Wnt signaling regulates hippocampal development but little is known about the functions of specific Wnt receptors in this structure. Frizzled 9 is selectively expressed in the hippocampus and is one of about 20 genes typically deleted in Williams syndrome. Since Williams syndrome is associated with severe visuospatial processing defects, we generated a targeted null allele for frizzled 9 to examine its role in hippocampal development. Frizzled 9-null mice had generally normal gross anatomical hippocampal organization but showed large increases in apoptotic cell death in the developing dentate gyrus. This increase in programmed cell death commenced with the onset of dentate gyrus development and persisted into the first postnatal week of life. There was also a perhaps compensatory increase in the number of dividing precursors in the dentate gyrus, which may have been a compensatory response to the increased cell death.

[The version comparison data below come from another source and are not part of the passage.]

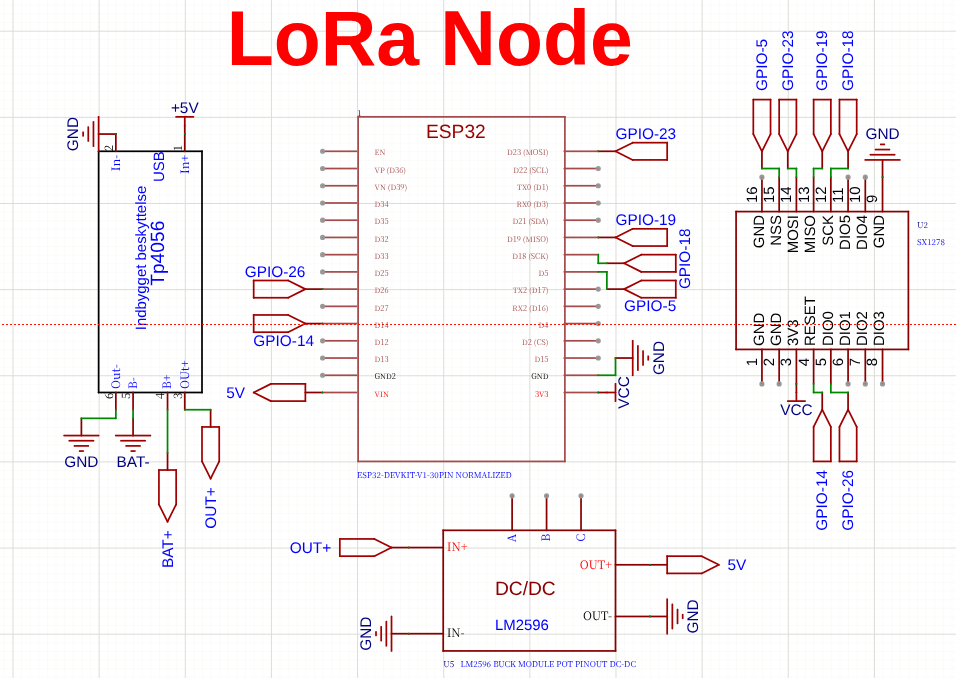
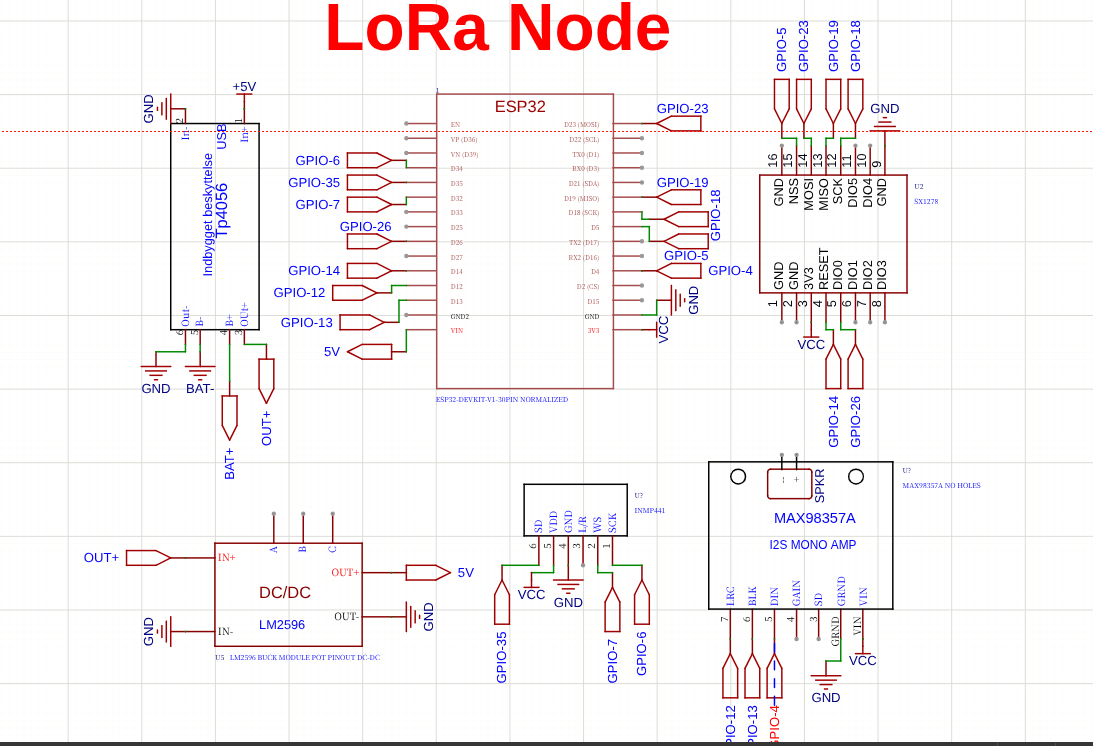
updated readme file

diff --git a/README.md b/README.md
@@ -23,7 +23,7 @@ Voice is push-to-talk (walkie-talkie style, ~2 s latency) because LoRa is half-d
 
 ## 2. Links
 
-- **GitHub repository:** `https://github.com/<your-username>/ruralreach-demo`
+- **GitHub repository:** `https://github.com/ramadhaniwanjenja/RuralREACH/blob/main/README.md`
 - **Video demo (5–10 min):** `<paste your YouTube unlisted / Drive link here>`
 
 ---
@@ -132,7 +132,7 @@ Field deployment is a single portable device moved between confirmed dead-zone l
 | Gateway SMS forwarding | ✅ Implemented (Python) |
 | Gateway voice routing | ⏳ In progress (Python) |
 | Android companion app | ⏳ Mockups done, coding ongoing |
-| EasyEDA schematics | ✅ Node + Gateway complete |
+| schematics | ✅ Node + Gateway complete |
 
 ---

These changes in the mutants resulted in a moderate decrease in the number of adult dentate granule cells in null mice and an increase in the number of hilar mossy cells. Heterozygous mice (the same frizzled 9 genotype as Williams syndrome patients) were intermediate between wild type and null mice for all developmental neuronanatomic defects. All mice with a mutant allele had diminished seizure thresholds, and frizzled 9 null mice had severe deficits on tests of visuospatial learning/memory. We conclude that frizzled 9 is a critical determinant of hippocampal development and is very likely to be a contributing factor to the neurodevelopmental and behavioral phenotype of patients with Williams syndrome.
- Dentate gyrus
- Mossy cell